(Before-and-after change data)
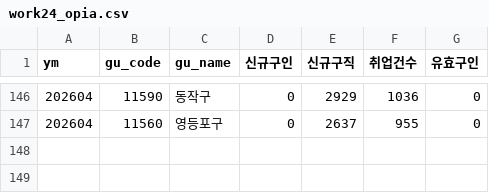
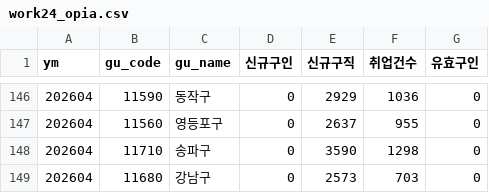
Before and after one commit to seongapark/seoul-job-trend, a CSV file: data/work24_opia.csv, drawn as a sheet; only a part is shown, gaps mark what is left out; the diff names each change by its address in the sheet, - before the commit and + after, or states it on an @@ line.

```diff
--- a/data/work24_opia.csv
+++ b/data/work24_opia.csv
+row 148: 202604 | 11710 | 송파구 | 0 | 3590 | 1298 | 0
+row 149: 202604 | 11680 | 강남구 | 0 | 2573 | 703 | 0
```
Also changed, not shown: 2 other files.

▶ _Exercise requirements_: Nothing but an exact repeat of the records, pictures excluded, belongs in the answer.

▶ _Exercise output_:
Before and after one commit to seongapark/seoul-job-trend, a CSV file: data/work24_opia.csv, drawn as a sheet; only a part is shown, gaps mark what is left out; the diff names each change by its address in the sheet, - before the commit and + after, or states it on an @@ line.

```diff
--- a/data/work24_opia.csv
+++ b/data/work24_opia.csv
+row 148: 202604 | 11710 | 송파구 | 0 | 3590 | 1298 | 0
+row 149: 202604 | 11680 | 강남구 | 0 | 2573 | 703 | 0
```
Also changed, not shown: 2 other files.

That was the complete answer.